Colella said people generally don’t understand how dangerous the canyon really is. At the peak of spring runoff, “there are maybe four or five people in the world that can do it. If you aren’t at that level, you have no business being there.”
He said that advances in equipment, such as Creature Craft rafts, give less experienced people the feeling like they can go anywhere.
“It’s very frustrating for people with the proper experience to see these kinds of things happen, to see people die,” Colella said, adding, “Equipment, no matter how good it is, will never come close to experience.”
He believes more public education about the river’s dangers — both in the canyon and farther down the river between Leavenworth and Cashmere — is needed.
“Because by the time the 911 call goes out, it’s often times a body recovery,” he said.
Even when rescue teams get there in time, they probably won’t be able to save people in Tumwater Canyon’s big rapids.

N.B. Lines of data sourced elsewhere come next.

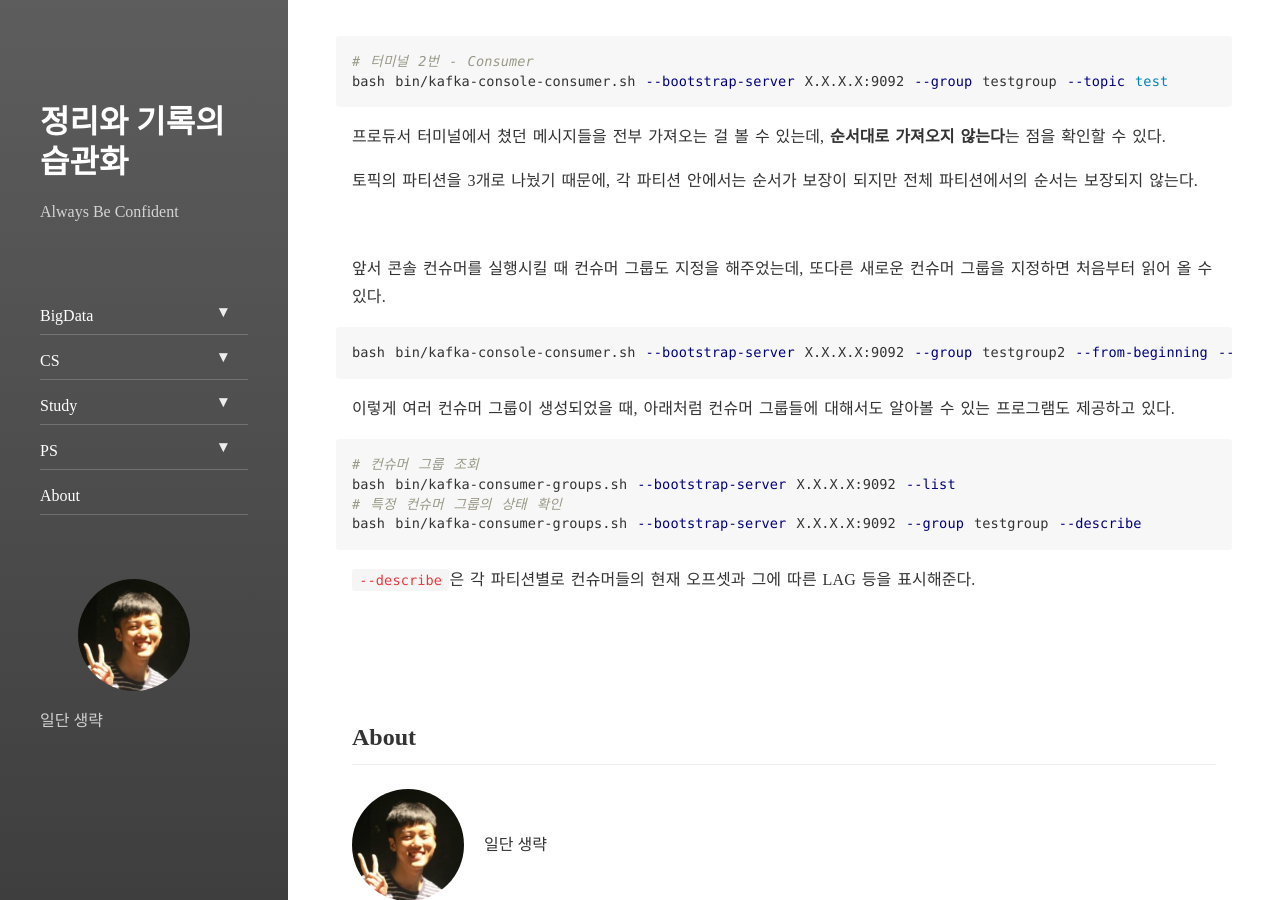
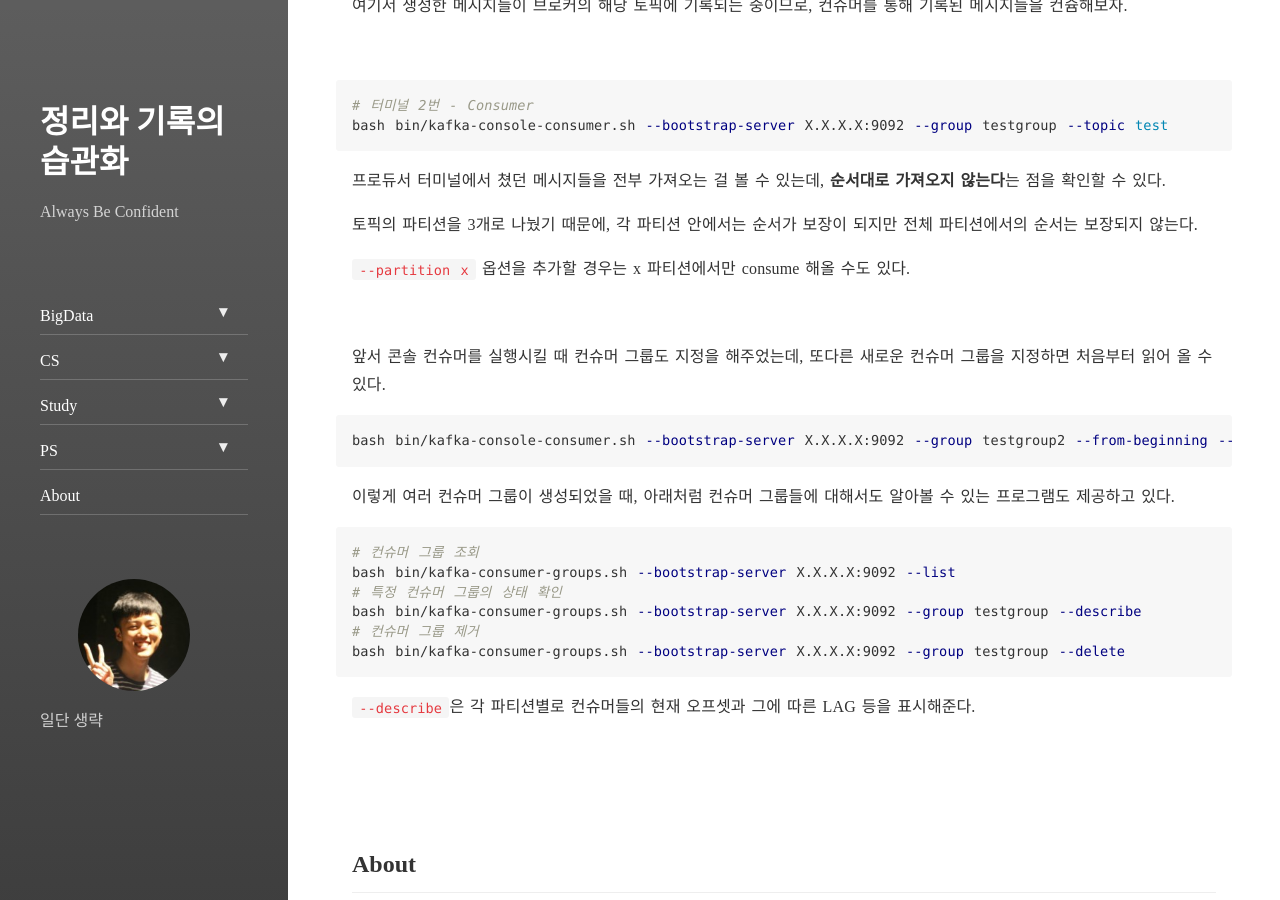
Before and after one commit to bconfiden2/bconfiden2.github.io, a Jekyll site: the page built from _posts/kafka/2021-08-13-kafka-install.md, in a window 1280 px wide and 900 px high, scrolled down 2796 px. Built offline with Jekyll 4.4.1, drawn with Linux system fonts in a browser that asks for light colours; nearby versions of some CDN libraries; some of the changed text lies outside the part shown.

Commit message:
modify : post
카프카 다운로드 링크 2개 추가
특정 파티션에서만 컨슘하는 --partition 옵션 추가
컨슈머 그룹 삭제하는 명령어 추가

````diff
--- a/_posts/kafka/2021-08-13-kafka-install.md
+++ b/_posts/kafka/2021-08-13-kafka-install.md
@@ -24,6 +24,8 @@ tar -xzf kafka.tgz
 cd kafka-2.8.0-src
 ./gradlew jar -PscalaVersion=2.13.5
 ```
+
+[여기](https://downloads.apache.org/kafka/) 혹은 [여기](https://archive.apache.org/dist/kafka/)에서도 다운로드가 가능하다.
 
 ~~gradle 로 프로젝트를 빌드하는 과정에서 왜인지는 모르겠지만 java(1.8) 와 javac(11) 의 버전이 다르게 돼있어서 에러가 많이 났었다~~
 
@@ -128,6 +130,8 @@ bash bin/kafka-console-consumer.sh --bootstrap-server X.X.X.X:9092 --group testg
 
 토픽의 파티션을 3개로 나눴기 때문에, 각 파티션 안에서는 순서가 보장이 되지만 전체 파티션에서의 순서는 보장되지 않는다.
 
+```--partition x``` 옵션을 추가할 경우는 x 파티션에서만 consume 해올 수도 있다.
+
 <br>
 
 앞서 콘솔 컨슈머를 실행시킬 때 컨슈머 그룹도 지정을 해주었는데, 또다른 새로운 컨슈머 그룹을 지정하면 처음부터 읽어 올 수 있다.
@@ -142,6 +146,8 @@ bash bin/kafka-console-consumer.sh --bootstrap-server X.X.X.X:9092 --group testg
 bash bin/kafka-consumer-groups.sh --bootstrap-server X.X.X.X:9092 --list
 # 특정 컨슈머 그룹의 상태 확인
 bash bin/kafka-consumer-groups.sh --bootstrap-server X.X.X.X:9092 --group testgroup --describe
+# 컨슈머 그룹 제거
+bash bin/kafka-consumer-groups.sh --bootstrap-server X.X.X.X:9092 --group testgroup --delete
 ```
 
 ```--describe```은 각 파티션별로 컨슈머들의 현재 오프셋과 그에 따른 LAG 등을 표시해준다.
````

“We don’t have anybody qualified to go through the 5-plus rapids there,” said Sgt. Kent Sisson, head of emergency management for the Chelan County Sheriff’s Office and a member of the department’s whitewater rescue team.
“We would only be able to rescue them once they got into calmer waters,” he said.
Chelan County Undersheriff John Wisemore said, “The canyon is too swift and so full of whitewater that you can’t see what you’re doing. … I don’t know of any team that would go into a place like that and successfully get someone out.”
Vancil said he knows the dangers of rafting Tumwater Canyon during its highest flows, and that’s what attracts him and other extreme kayakers and rafters.
“We know that we play hard,” he said. “But that’s true in all extreme sports. If it isn’t a little scary, it’s not so much fun. You’ve got to get that adrenalin running.”
But Sisson said people need to know their own limitations.
“There are people who do 5 and 6 rapids in kayaks and it’s not a big deal for them,” he said. “They are very experienced and at the top of their game. But there are only a handful of those people in the entire world.”
Colella said a lot of world-class kayakers try their hand at Tumwater Canyon and come up short. They get dumped in the water and may even need to be rescued.
“It’s big, big whitewater,” he said. “It’s pushy, and it’s got holes, rocks, trees, logs, strainers, metal. There’s nothing safe about it.”
He added, “There only three people that I know of (including himself) that paddle Tumwater during high water on a consistent basis in the last decade. And some years we don’t go in there at all during high water.”
But authorities can’t keep anyone away from them.
After two young women drowned in rapids in 2006, the Sheriff’s Office and U.S. Forest Service partnered to post warning signs. But the river is never “closed” to boaters.
The canyon’s popularity for kayaking and rafting has increased as equipment has improved, Wisemore said.
“With this Creature Craft issue — the adrenalin junkies — the canyon is one more untamed thing that man wants to conquer,” he said. “They are able to go down places that a regular kayak or raft normally can’t. … People are always looking for that next great adventure.”
“It’s the whole extreme generation,” Colella said. “We think that we’re invincible, and Mother Nature is very, very unforgiving.”